Segment Open
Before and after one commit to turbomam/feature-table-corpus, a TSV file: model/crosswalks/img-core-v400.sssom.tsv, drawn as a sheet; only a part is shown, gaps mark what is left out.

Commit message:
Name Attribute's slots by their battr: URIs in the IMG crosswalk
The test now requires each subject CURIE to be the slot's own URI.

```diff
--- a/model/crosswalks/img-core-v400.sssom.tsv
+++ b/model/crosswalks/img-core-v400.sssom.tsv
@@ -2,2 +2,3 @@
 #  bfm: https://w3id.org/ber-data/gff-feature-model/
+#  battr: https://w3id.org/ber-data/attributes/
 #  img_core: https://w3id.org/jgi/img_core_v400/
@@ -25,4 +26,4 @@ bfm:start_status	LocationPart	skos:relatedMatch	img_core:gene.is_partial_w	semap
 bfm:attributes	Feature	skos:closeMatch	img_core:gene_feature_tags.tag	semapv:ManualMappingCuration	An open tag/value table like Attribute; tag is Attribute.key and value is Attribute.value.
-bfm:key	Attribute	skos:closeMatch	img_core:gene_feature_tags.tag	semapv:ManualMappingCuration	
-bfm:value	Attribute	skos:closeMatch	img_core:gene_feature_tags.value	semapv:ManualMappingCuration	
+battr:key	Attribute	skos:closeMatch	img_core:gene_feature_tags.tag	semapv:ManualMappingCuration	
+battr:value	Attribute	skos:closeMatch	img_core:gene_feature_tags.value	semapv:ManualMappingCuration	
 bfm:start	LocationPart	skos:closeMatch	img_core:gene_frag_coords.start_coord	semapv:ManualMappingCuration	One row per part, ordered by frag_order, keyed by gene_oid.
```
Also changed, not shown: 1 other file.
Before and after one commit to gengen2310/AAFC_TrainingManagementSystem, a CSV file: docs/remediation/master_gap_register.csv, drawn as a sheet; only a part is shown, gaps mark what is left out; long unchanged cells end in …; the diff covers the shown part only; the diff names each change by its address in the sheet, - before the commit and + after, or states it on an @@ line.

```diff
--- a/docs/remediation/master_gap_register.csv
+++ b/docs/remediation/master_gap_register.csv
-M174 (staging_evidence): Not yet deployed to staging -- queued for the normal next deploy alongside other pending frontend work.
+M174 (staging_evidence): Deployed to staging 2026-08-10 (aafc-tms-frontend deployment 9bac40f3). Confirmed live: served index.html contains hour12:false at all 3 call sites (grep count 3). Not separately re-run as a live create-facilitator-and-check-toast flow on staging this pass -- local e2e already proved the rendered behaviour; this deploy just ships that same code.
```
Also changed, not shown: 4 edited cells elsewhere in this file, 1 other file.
Segment Closed
▶ Brief
Starting from the line containing "Also changed, not shown: 1 other file.", repeat each line through the end of the entries, exactly.

▶ Result below
Also changed, not shown: 1 other file.
Before and after one commit to gengen2310/AAFC_TrainingManagementSystem, a CSV file: docs/remediation/master_gap_register.csv, drawn as a sheet; only a part is shown, gaps mark what is left out; long unchanged cells end in …; the diff covers the shown part only; the diff names each change by its address in the sheet, - before the commit and + after, or states it on an @@ line.

```diff
--- a/docs/remediation/master_gap_register.csv
+++ b/docs/remediation/master_gap_register.csv
-M174 (staging_evidence): Not yet deployed to staging -- queued for the normal next deploy alongside other pending frontend work.
+M174 (staging_evidence): Deployed to staging 2026-08-10 (aafc-tms-frontend deployment 9bac40f3). Confirmed live: served index.html contains hour12:false at all 3 call sites (grep count 3). Not separately re-run as a live create-facilitator-and-check-toast flow on staging this pass -- local e2e already proved the rendered behaviour; this deploy just ships that same code.
```
Also changed, not shown: 4 edited cells elsewhere in this file, 1 other file.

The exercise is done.